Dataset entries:
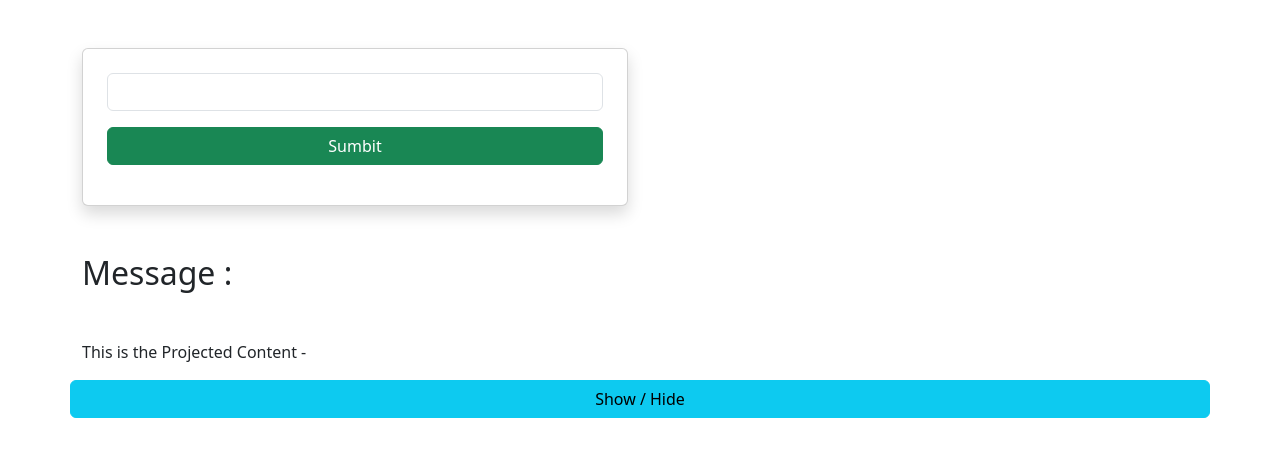
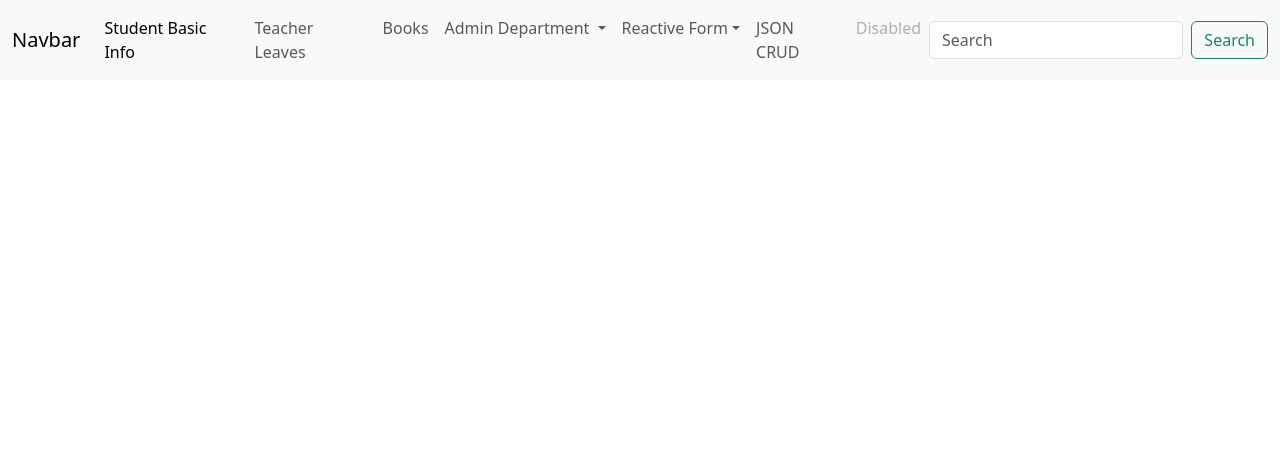
Before and after one commit to gaikwadGFS/Leazy_Loading, an Angular app: page / in a window 1280 px wide. Shown: the top 456 px of the page. Built offline with nearby package versions, Linux system fonts and the light colour scheme.

Commit message:
Change in app.html

```diff
--- a/src/app/app.component.html
+++ b/src/app/app.component.html
@@ -1,2 +1,2 @@
-<!-- <router-outlet></router-outlet> -->
- <app-demo></app-demo>
+<router-outlet></router-outlet>
+ <!-- <app-demo></app-demo> -->
```
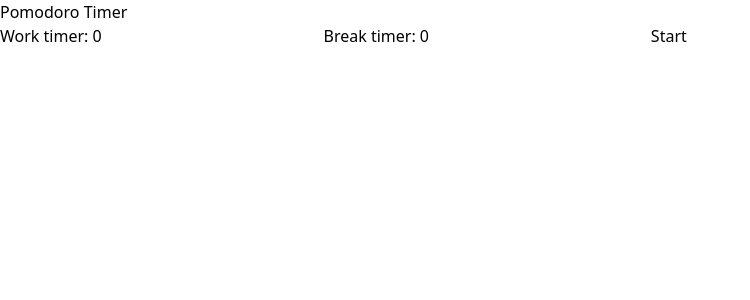
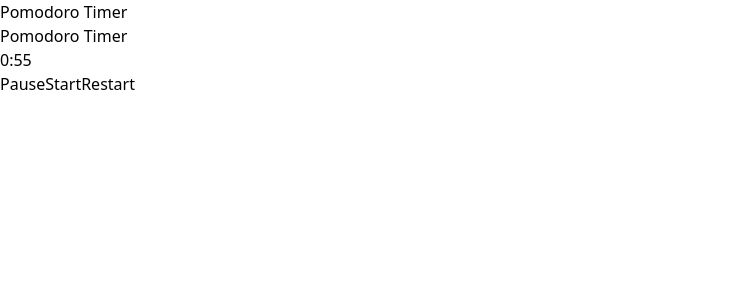
Before and after one commit to Dillonpw/pomodoro, a React (Vite) app: page / in a window 1280 px wide. Shown: the top 300 px of the page, without its empty margins (0-750 px from the left). Built offline with nearby package versions, Linux system fonts and the light colour scheme.

Commit message:
found resources online, trying new style

```diff
--- a/package.json
+++ b/package.json
@@ -12,7 +12,8 @@
   "dependencies": {
     "@tauri-apps/api": "^1",
     "react": "^18.2.0",
-    "react-dom": "^18.2.0"
+    "react-dom": "^18.2.0",
+    "react-timer-hook": "^3.0.7"
   },
   "devDependencies": {
     "@tauri-apps/cli": "^1",
--- a/src/components/timer.tsx
+++ b/src/components/timer.tsx
@@ -1,75 +1,44 @@
-import React, { useState, useEffect } from "react";
+import React from 'react';
+import { useTimer } from 'react-timer-hook';
 
-const Timer: React.FC = () => {
-  const [workTimer, setWorkTimer] = useState<number>(0);
-  const [breakTimer, setBreakTimer] = useState<number>(0);
-  const [isWorkTime, setIsWorkTime] = useState<boolean>(true); // To track whether it's work or break time
-  const [isActive, setIsActive] = useState<boolean>(false); // To control the start and stop of the timer
+const PomodoroTimer = () => {
+  const expiryTimestamp = new Date();
+  expiryTimestamp.setSeconds(expiryTimestamp.getSeconds() + 1 * 60); // 25 minutes from now
 
-  useEffect(() => {
-    let interval: ReturnType<typeof setInterval> | null = null;
+  const {
+    seconds,
+    minutes,
+    start,
+    pause,
+    restart,
+  } = useTimer({
+    expiryTimestamp,
+    onExpire: () => alert('Time is up!'),
+  });
 
-    // Function to decrement timer
-    const countdown = (): void => {
-      if (isWorkTime && workTimer > 0) {
-        setWorkTimer((workTimer) => workTimer - 1);
-      } else if (!isWorkTime && breakTimer > 0) {
-        setBreakTimer((breakTimer) => breakTimer - 1);
-      }
-
-      // Switch between work and break timer
-      if (isWorkTime && workTimer === 0) {
-        setIsWorkTime(false);
-      } else if (!isWorkTime && breakTimer === 0) {
-        setIsWorkTime(true);
-        setWorkTimer(initialWorkTime);
-        setBreakTimer(initialBreakTime);
-      }
-    };
-
-    if (isActive) {
-      interval = setInterval(countdown, 1000);
-    }
-
-    return () => {
-      if (interval) clearInterval(interval); // Cleanup interval on component unmount
-    };
-  }, [isActive, isWorkTime, workTimer, breakTimer]);
-
-  // Handle the start button click
-  const handleStart = (): void => {
-    setIsActive(true);
+  // Restart timer function to reset it to 25 minutes
+  const restartTimer = () => {
+    const newExpiryTimestamp = new Date();
+    newExpiryTimestamp.setSeconds(newExpiryTimestamp.getSeconds() + 1 * 60);
+    restart(newExpiryTimestamp);
   };
 
+  React.useEffect(() => {
+    start();
+    // Component will unmount logic handled internally by useTimer
+  }, [start]);
+
   return (
-    <form
-      onSubmit={(e: React.FormEvent<HTMLFormElement>) => e.preventDefault()}
-    >
-      <label htmlFor="work-timer">Work timer: </label>
-      <input
-        type="number"
-        id="work-timer"
-        name="work-timer"
-        value={workTimer}
-        onChange={(e: React.ChangeEvent<HTMLInputElement>) =>
-          setWorkTimer(Number(e.target.value))
-        }
-      />
-      <label htmlFor="break-timer">Break timer: </label>
-      <input
-        type="number"
-        id="break-timer"
-        name="break-timer"
-        value={breakTimer}
-        onChange={(e: React.ChangeEvent<HTMLInputElement>) =>
-          setBreakTimer(Number(e.target.value))
-        }
-      />
-      <button type="button" onClick={handleStart}>
-        Start
-      </button>
-    </form>
+    <div>
+      <h1>Pomodoro Timer</h1>
+      <div>
+        <span>{minutes}</span>:<span>{seconds < 10 ? `0${seconds}` : seconds}</span>
+      </div>
+      <button onClick={pause}>Pause</button>
+      <button onClick={start}>Start</button>
+      <button onClick={restartTimer}>Restart</button>
+    </div>
   );
 };
 
-export default Timer;
+export default PomodoroTimer;
```
Also changed, not shown: 1 other file (tests, documents, lock files or other folders).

#### TASK BRIEF:
Leave the pictures out, then print every entry exactly as it reads.

#### SOLUTION FOR THIS EXERCISE:
Before and after one commit to gaikwadGFS/Leazy_Loading, an Angular app: page / in a window 1280 px wide. Shown: the top 456 px of the page. Built offline with nearby package versions, Linux system fonts and the light colour scheme.

Commit message:
Change in app.html

```diff
--- a/src/app/app.component.html
+++ b/src/app/app.component.html
@@ -1,2 +1,2 @@
-<!-- <router-outlet></router-outlet> -->
- <app-demo></app-demo>
+<router-outlet></router-outlet>
+ <!-- <app-demo></app-demo> -->
```
Before and after one commit to Dillonpw/pomodoro, a React (Vite) app: page / in a window 1280 px wide. Shown: the top 300 px of the page, without its empty margins (0-750 px from the left). Built offline with nearby package versions, Linux system fonts and the light colour scheme.

Commit message:
found resources online, trying new style

```diff
--- a/package.json
+++ b/package.json
@@ -12,7 +12,8 @@
   "dependencies": {
     "@tauri-apps/api": "^1",
     "react": "^18.2.0",
-    "react-dom": "^18.2.0"
+    "react-dom": "^18.2.0",
+    "react-timer-hook": "^3.0.7"
   },
   "devDependencies": {
     "@tauri-apps/cli": "^1",
--- a/src/components/timer.tsx
+++ b/src/components/timer.tsx
@@ -1,75 +1,44 @@
-import React, { useState, useEffect } from "react";
+import React from 'react';
+import { useTimer } from 'react-timer-hook';
 
-const Timer: React.FC = () => {
-  const [workTimer, setWorkTimer] = useState<number>(0);
-  const [breakTimer, setBreakTimer] = useState<number>(0);
-  const [isWorkTime, setIsWorkTime] = useState<boolean>(true); // To track whether it's work or break time
-  const [isActive, setIsActive] = useState<boolean>(false); // To control the start and stop of the timer
+const PomodoroTimer = () => {
+  const expiryTimestamp = new Date();
+  expiryTimestamp.setSeconds(expiryTimestamp.getSeconds() + 1 * 60); // 25 minutes from now
 
-  useEffect(() => {
-    let interval: ReturnType<typeof setInterval> | null = null;
+  const {
+    seconds,
+    minutes,
+    start,
+    pause,
+    restart,
+  } = useTimer({
+    expiryTimestamp,
+    onExpire: () => alert('Time is up!'),
+  });
 
-    // Function to decrement timer
-    const countdown = (): void => {
-      if (isWorkTime && workTimer > 0) {
-        setWorkTimer((workTimer) => workTimer - 1);
-      } else if (!isWorkTime && breakTimer > 0) {
-        setBreakTimer((breakTimer) => breakTimer - 1);
-      }
-
-      // Switch between work and break timer
-      if (isWorkTime && workTimer === 0) {
-        setIsWorkTime(false);
-      } else if (!isWorkTime && breakTimer === 0) {
-        setIsWorkTime(true);
-        setWorkTimer(initialWorkTime);
-        setBreakTimer(initialBreakTime);
-      }
-    };
-
-    if (isActive) {
-      interval = setInterval(countdown, 1000);
-    }
-
-    return () => {
-      if (interval) clearInterval(interval); // Cleanup interval on component unmount
-    };
-  }, [isActive, isWorkTime, workTimer, breakTimer]);
-
-  // Handle the start button click
-  const handleStart = (): void => {
-    setIsActive(true);
+  // Restart timer function to reset it to 25 minutes
+  const restartTimer = () => {
+    const newExpiryTimestamp = new Date();
+    newExpiryTimestamp.setSeconds(newExpiryTimestamp.getSeconds() + 1 * 60);
+    restart(newExpiryTimestamp);
   };
 
+  React.useEffect(() => {
+    start();
+    // Component will unmount logic handled internally by useTimer
+  }, [start]);
+
   return (
-    <form
-      onSubmit={(e: React.FormEvent<HTMLFormElement>) => e.preventDefault()}
-    >
-      <label htmlFor="work-timer">Work timer: </label>
-      <input
-        type="number"
-        id="work-timer"
-        name="work-timer"
-        value={workTimer}
-        onChange={(e: React.ChangeEvent<HTMLInputElement>) =>
-          setWorkTimer(Number(e.target.value))
-        }
-      />
-      <label htmlFor="break-timer">Break timer: </label>
-      <input
-        type="number"
-        id="break-timer"
-        name="break-timer"
-        value={breakTimer}
-        onChange={(e: React.ChangeEvent<HTMLInputElement>) =>
-          setBreakTimer(Number(e.target.value))
-        }
-      />
-      <button type="button" onClick={handleStart}>
-        Start
-      </button>
-    </form>
+    <div>
+      <h1>Pomodoro Timer</h1>
+      <div>
+        <span>{minutes}</span>:<span>{seconds < 10 ? `0${seconds}` : seconds}</span>
+      </div>
+      <button onClick={pause}>Pause</button>
+      <button onClick={start}>Start</button>
+      <button onClick={restartTimer}>Restart</button>
+    </div>
   );
 };
 
-export default Timer;
+export default PomodoroTimer;
```
Also changed, not shown: 1 other file (tests, documents, lock files or other folders).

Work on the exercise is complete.